The Compressibility factor, Z is a dimensionless parameter less than 1.00 that represents the deviation of

a real gas from an ideal gas. Hence it is also referred to as the gas deviation factor. At low pressures and

temperatures Z is nearly equal to 1.00 whereas at higher pressures and temperatures it may range

between 0.75 and 0.90. The actual value of Z at any temperature and pressure must be calculated taking

into account the composition of the gas and its critical temperature and pressure. Several graphical and

analytical methods are available to calculate Z. Among these, the Standing-Katz, and CNGA (California

natural gas association) methods are quite popular. The critical temperature and the critical pressure of a

gas are important parameters that affect the compressibility factor and are defined as follows.

The critical temperature of a pure gas is that temperature above which the gas cannot be compressed

into a liquid, however much the pressure. The critical pressure is the minimum pressure required at the

critical temperature of the gas to compress it into a liquid.

As an example, consider pure methane gas with a critical temperature of 343 0R and critical pressure of

666 psia (Table 1-1).

The reduced temperature of a gas is defined as the ratio of the gas temperature to its critical temperature,

both being expressed in absolute units (0R). It is therefore a dimensionless number.

Similarly, the reduced pressure is a dimensionless number defined as the ratio of the absolute pressure

of gas to its critical pressure.

Therefore we can state the following:

Where

P = pressure of gas, psia

T = temperature of gas, 0R

Tr = reduced temperature, dimensionless

Pr = reduced pressure, dimensionless

Tc = critical temperature, 0R

Pc = critical pressure, psia

Example1-4: Using the preceding equations, the reduced temperature and reduced pressure of a sample

of methane gas at 70 0F and 1200 psia pressure can be calculated as follows

For natural gas mixtures, the terms pseudo-critical temperature and pseudo-critical pressure are used.

The calculation methodology will be explained shortly. Similarly we can calculate the pseudo-reduced

temperature and pseudo-reduced pressure of a natural gas mixture, knowing its pseudo-critical

temperature and pseudo-critical pressure.

The Standing-Katz chart, Fig. 1.3 can be used to determine the compressibility factor of a gas at any

temperature and pressure, once the reduced pressure and temperature are calculated knowing the
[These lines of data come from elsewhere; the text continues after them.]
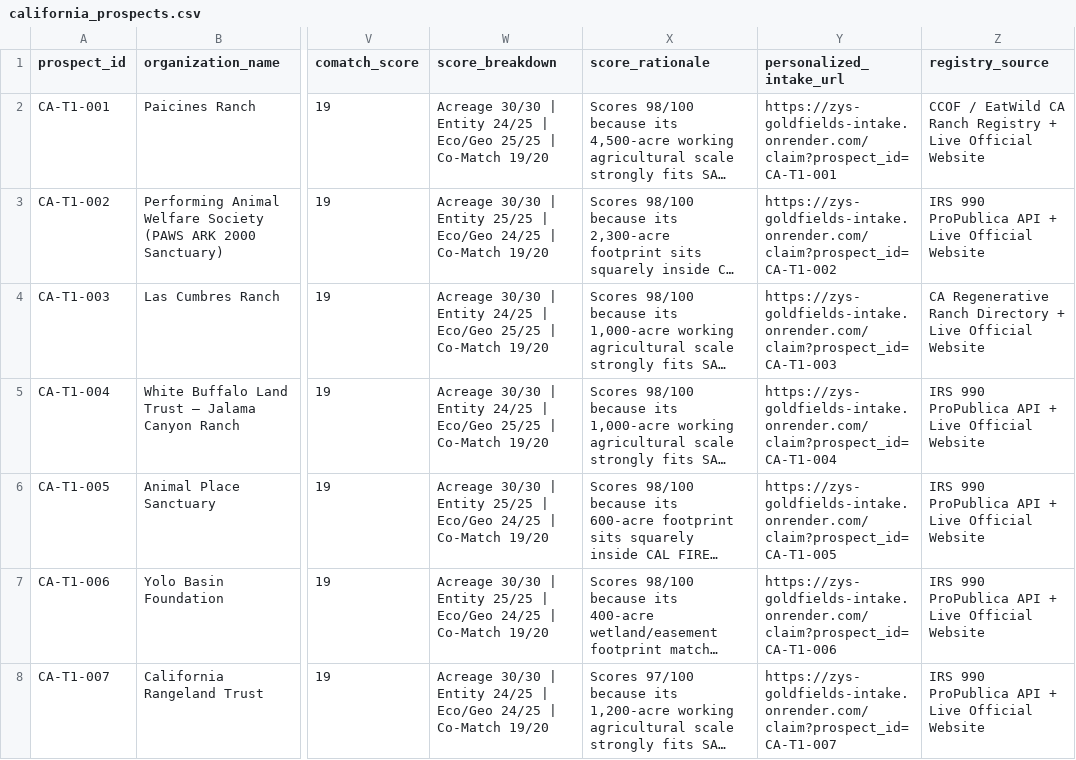
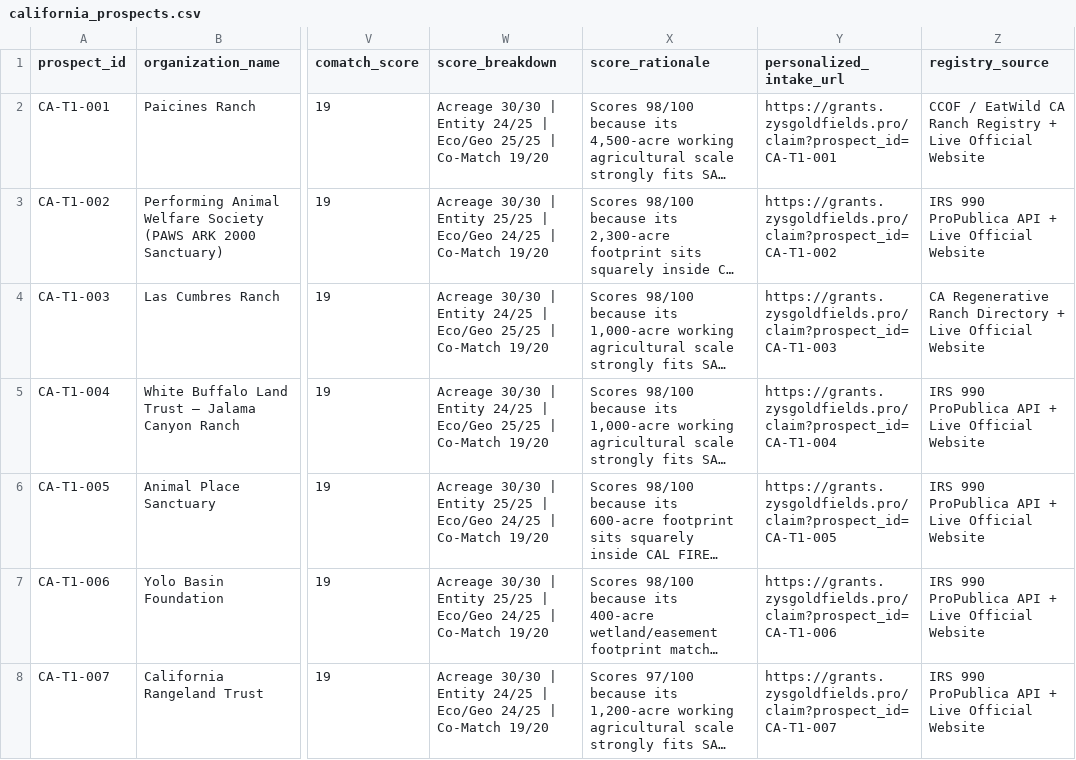
Before and after one commit to yellowrabbit17/zys-goldfields-intake, a CSV file: california_prospects.csv, drawn as a sheet; only a part is shown, gaps mark what is left out; long unchanged cells end in …; the diff covers the shown part only; the diff names each change by its address in the sheet, - before the commit and + after, or states it on an @@ line.

Commit message:
feat: switch primary domain to https://grants.zysgoldfields.pro, tighten CORS/cookie/no-cache headers, and set DAILY_SEND_LIMIT=5

```diff
--- a/california_prospects.csv
+++ b/california_prospects.csv
-Y2 (personalized_intake_url): https://zys-goldfields-intake.onrender.com/claim?prospect_id=CA-T1-001
+Y2 (personalized_intake_url): https://grants.zysgoldfields.pro/claim?prospect_id=CA-T1-001
-Y3 (personalized_intake_url): https://zys-goldfields-intake.onrender.com/claim?prospect_id=CA-T1-002
+Y3 (personalized_intake_url): https://grants.zysgoldfields.pro/claim?prospect_id=CA-T1-002
-Y4 (personalized_intake_url): https://zys-goldfields-intake.onrender.com/claim?prospect_id=CA-T1-003
+Y4 (personalized_intake_url): https://grants.zysgoldfields.pro/claim?prospect_id=CA-T1-003
-Y5 (personalized_intake_url): https://zys-goldfields-intake.onrender.com/claim?prospect_id=CA-T1-004
+Y5 (personalized_intake_url): https://grants.zysgoldfields.pro/claim?prospect_id=CA-T1-004
-Y6 (personalized_intake_url): https://zys-goldfields-intake.onrender.com/claim?prospect_id=CA-T1-005
+Y6 (personalized_intake_url): https://grants.zysgoldfields.pro/claim?prospect_id=CA-T1-005
-Y7 (personalized_intake_url): https://zys-goldfields-intake.onrender.com/claim?prospect_id=CA-T1-006
+Y7 (personalized_intake_url): https://grants.zysgoldfields.pro/claim?prospect_id=CA-T1-006
-Y8 (personalized_intake_url): https://zys-goldfields-intake.onrender.com/claim?prospect_id=CA-T1-007
+Y8 (personalized_intake_url): https://grants.zysgoldfields.pro/claim?prospect_id=CA-T1-007
```
Also changed, not shown: 49 edited cells elsewhere in this file, 19 other files.
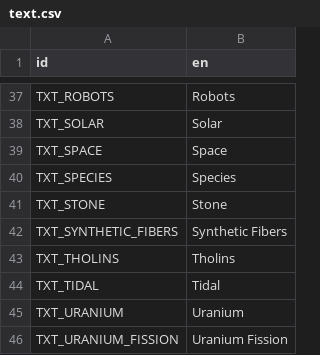
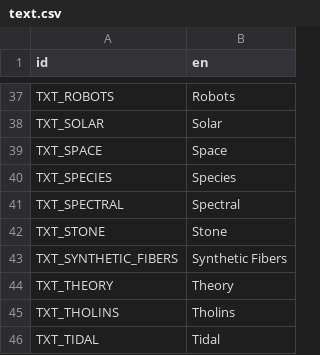
Before and after one commit to t2civ/astropolis_sdk, a CSV file: public/data/text/text.csv, drawn as a sheet; only a part is shown, gaps mark what is left out; the shorter side is filled out with more unchanged rows.

```diff
--- a/public/data/text/text.csv
+++ b/public/data/text/text.csv
@@ -40,4 +40,6 @@ TXT_SPACE,Space
 TXT_SPECIES,Species
+TXT_SPECTRAL,Spectral
 TXT_STONE,Stone
 TXT_SYNTHETIC_FIBERS,Synthetic Fibers
+TXT_THEORY,Theory
 TXT_THOLINS,Tholins
```
Also changed, not shown: public/data/tables/compositions.tsv, public/data/tables/surveys.tsv, 8 other files.
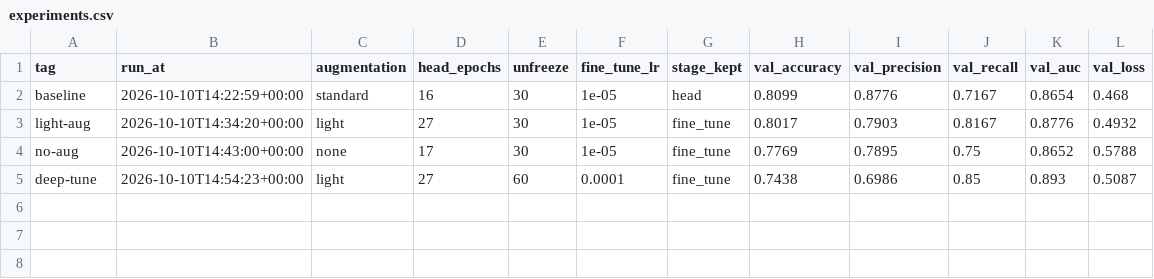
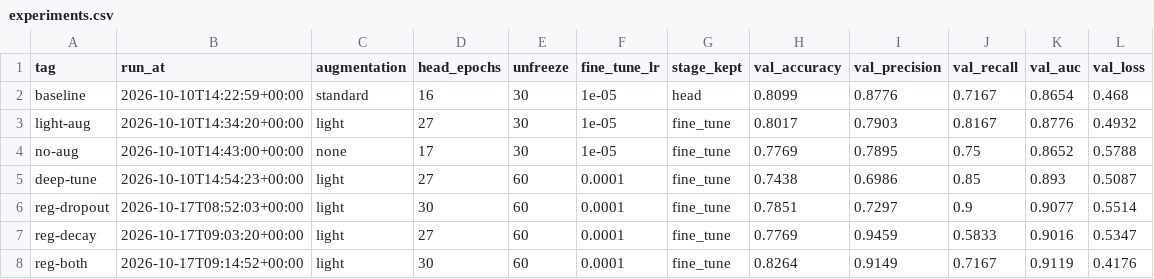
Before and after one commit to derrickkimutai1/tb-screening-system, a CSV file: ml/artifacts/experiments.csv, drawn as a sheet; the diff names each change by its address in the sheet, - before the commit and + after, or states it on an @@ line.

```diff
--- a/ml/artifacts/experiments.csv
+++ b/ml/artifacts/experiments.csv
+row 6: reg-dropout | 2026-10-17T08:52:03+00:00 | light | 30 | 60 | 0.0001 | fine_tune | 0.7851 | 0.7297 | 0.9 | 0.9077 | 0.5514
+row 7: reg-decay | 2026-10-17T09:03:20+00:00 | light | 27 | 60 | 0.0001 | fine_tune | 0.7769 | 0.9459 | 0.5833 | 0.9016 | 0.5347
+row 8: reg-both | 2026-10-17T09:14:52+00:00 | light | 30 | 60 | 0.0001 | fine_tune | 0.8264 | 0.9149 | 0.7167 | 0.9119 | 0.4176
```
Also changed, not shown: ml/artifacts/test_predictions.csv, 13 other files.
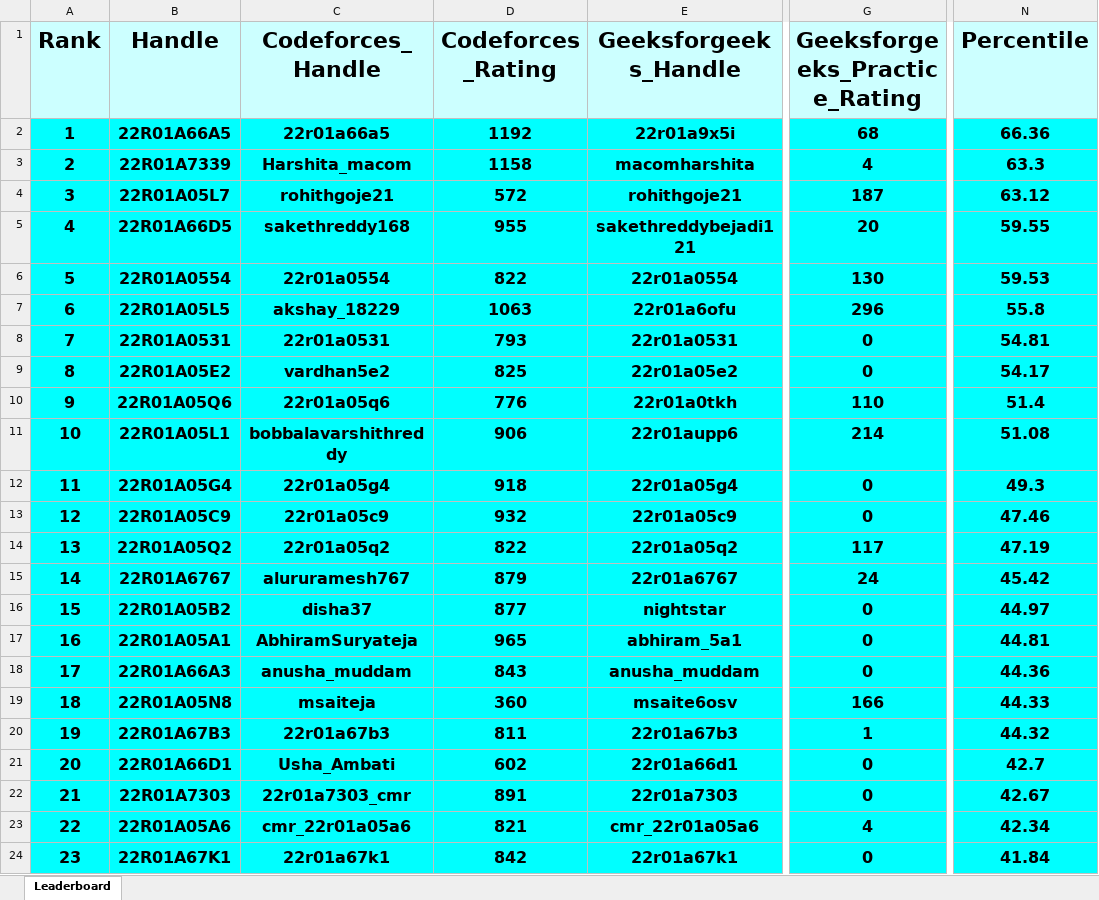
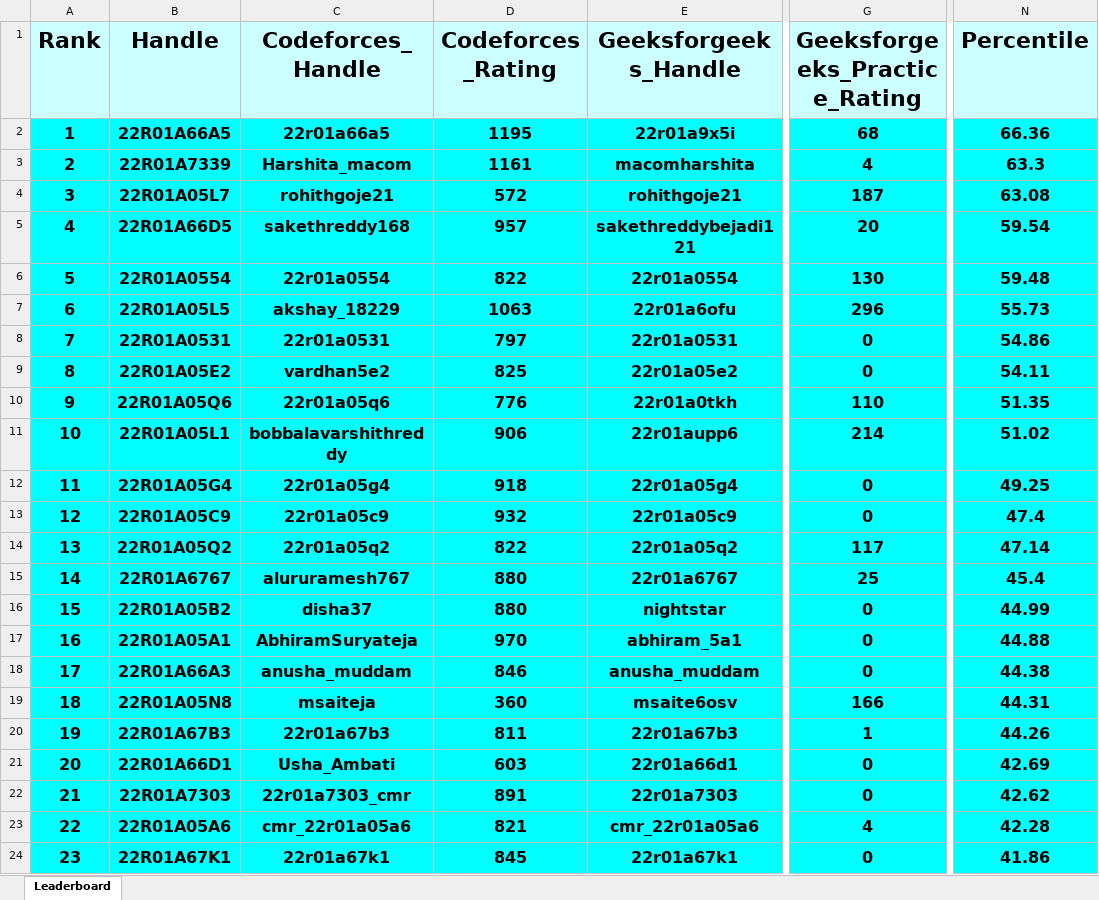
Before and after one commit to gabyah92/CMRIT2026Leaderboard, an Excel workbook: Leaderboards/CurrentCMRITLeaderboard2026.xlsx, sheet Leaderboard, drawn as a sheet; only a part is shown, gaps mark what is left out; values as stored, in another font and other column widths than the file's, no borders; the diff covers the shown part only; the diff names each change by its address in the sheet, - before the commit and + after, or states it on an @@ line.

```diff
--- a/Leaderboards/CurrentCMRITLeaderboard2026.xlsx (sheet Leaderboard)
+++ b/Leaderboards/CurrentCMRITLeaderboard2026.xlsx (sheet Leaderboard)
-D2 (Codeforces_Rating): 1192
+D2 (Codeforces_Rating): 1195
-D3 (Codeforces_Rating): 1158
+D3 (Codeforces_Rating): 1161
-N4 (Percentile): 63.12
+N4 (Percentile): 63.08
-D5 (Codeforces_Rating): 955
+D5 (Codeforces_Rating): 957
-N5 (Percentile): 59.55
+N5 (Percentile): 59.54
-N6 (Percentile): 59.53
+N6 (Percentile): 59.48
-N7 (Percentile): 55.8
+N7 (Percentile): 55.73
-D8 (Codeforces_Rating): 793
+D8 (Codeforces_Rating): 797
-N8 (Percentile): 54.81
+N8 (Percentile): 54.86
-N9 (Percentile): 54.17
+N9 (Percentile): 54.11
-N10 (Percentile): 51.4
+N10 (Percentile): 51.35
-N11 (Percentile): 51.08
+N11 (Percentile): 51.02
-N12 (Percentile): 49.3
+N12 (Percentile): 49.25
-N13 (Percentile): 47.46
+N13 (Percentile): 47.4
-N14 (Percentile): 47.19
+N14 (Percentile): 47.14
-D15 (Codeforces_Rating): 879
+D15 (Codeforces_Rating): 880
-G15 (Geeksforgeeks_Practice_Rating): 24
+G15 (Geeksforgeeks_Practice_Rating): 25
-N15 (Percentile): 45.42
+N15 (Percentile): 45.4
-D16 (Codeforces_Rating): 877
+D16 (Codeforces_Rating): 880
-N16 (Percentile): 44.97
+N16 (Percentile): 44.99
-D17 (Codeforces_Rating): 965
+D17 (Codeforces_Rating): 970
-N17 (Percentile): 44.81
+N17 (Percentile): 44.88
-D18 (Codeforces_Rating): 843
+D18 (Codeforces_Rating): 846
-N18 (Percentile): 44.36
+N18 (Percentile): 44.38
-N19 (Percentile): 44.33
+N19 (Percentile): 44.31
-N20 (Percentile): 44.32
+N20 (Percentile): 44.26
-D21 (Codeforces_Rating): 602
+D21 (Codeforces_Rating): 603
-N21 (Percentile): 42.7
+N21 (Percentile): 42.69
-N22 (Percentile): 42.67
+N22 (Percentile): 42.62
-N23 (Percentile): 42.34
+N23 (Percentile): 42.28
-D24 (Codeforces_Rating): 842
+D24 (Codeforces_Rating): 845
-N24 (Percentile): 41.84
+N24 (Percentile): 41.86
```
Also changed, not shown: 34 added rows, 34 removed rows, 223 edited cells and row numbers in column A elsewhere in this sheet.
critical properties.

Pseudo-critical properties allow one to evaluate gas mixtures. Equations (1-13) and (1-14) can be used to

calculate the pseudo-critical properties for gas mixtures:

Example 1-5: Calculate the Compressibility factor for the following Gas mixture at 1000F and 800 psig:

Using Equation 1-11 and 1-12

T` r = (100+460)/464.5

=1.2

P`r = (800+14.7)/659.4 = 1.23

From fig.1-3. Compressibility factor is approximately, z= 0.72

Calculating the compressibility factor for example 1-4, of the gas at 70 0F and 1200 psia, using Standing-

Katz chart, fig. 1-3. Z = 0.83 approximately. For ) Tr = 1.5 , Pr = 1.8).

Another analytical method of calculating the compressibility factor of a gas is using the CNGA equation as

follows:

Where

Pavg = Gas pressure, psig. [psig = (psia – 14.7)]

Tf

= Gas temperature, 0R

G = Gas gravity (air = 1.00)

The CNGA equation for compressibility factor is valid when the average gas pressure Pavg is greater than

100 psig. For pressures less than 100 psig, compressibility factor is taken as 1.00. It must be noted that

the pressure used in the CNGA equation is the gauge pressure, not the absolute pressure.

Example 1-6: Calculate the compressibility factor of a sample of natural gas (gravity = 0.6) at 80 0F and

1000 psig using the CNGA equation.

Solution:

From the Eq. (1.15), the compressibility factor is

The CNGA method of calculating the compressibility, though approximate, is accurate enough for most

gas pipeline hydraulics work and process calculations.